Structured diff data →

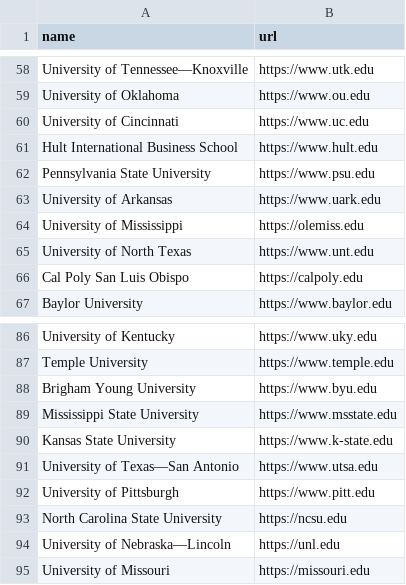
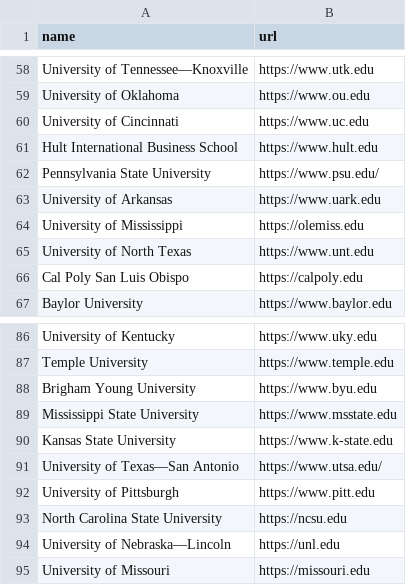
Before and after one commit to kevinzhang019/college-ai, a CSV file: preference_scraper/crawlers/colleges/general.csv, drawn as a sheet; only a part is shown, gaps mark what is left out; the diff covers the shown part only.

```diff
--- a/preference_scraper/crawlers/colleges/general.csv
+++ b/preference_scraper/crawlers/colleges/general.csv
@@ -61,3 +61,3 @@ University of Cincinnati,https://www.uc.edu
 Hult International Business School,https://www.hult.edu
-Pennsylvania State University,https://www.psu.edu
+Pennsylvania State University,https://www.psu.edu/
 University of Arkansas,https://www.uark.edu
@@ -90,3 +90,3 @@ Mississippi State University,https://www.msstate.edu
 Kansas State University,https://www.k-state.edu
-University of Texas—San Antonio,https://www.utsa.edu
+University of Texas—San Antonio,https://www.utsa.edu/
 University of Pittsburgh,https://www.pitt.edu
```
Also changed, not shown: 7 edited cells elsewhere in this file, preference_scraper/crawlers/colleges/business.csv, preference_scraper/crawlers/colleges/computer science.csv, 9 other files.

What you are asked to do → Show all lines above containing "University".

Solution to this exercise →
@@ -61,3 +61,3 @@ University of Cincinnati,https://www.uc.edu
-Pennsylvania State University,https://www.psu.edu
+Pennsylvania State University,https://www.psu.edu/
 University of Arkansas,https://www.uark.edu
@@ -90,3 +90,3 @@ Mississippi State University,https://www.msstate.edu
 Kansas State University,https://www.k-state.edu
-University of Texas—San Antonio,https://www.utsa.edu
+University of Texas—San Antonio,https://www.utsa.edu/
 University of Pittsburgh,https://www.pitt.edu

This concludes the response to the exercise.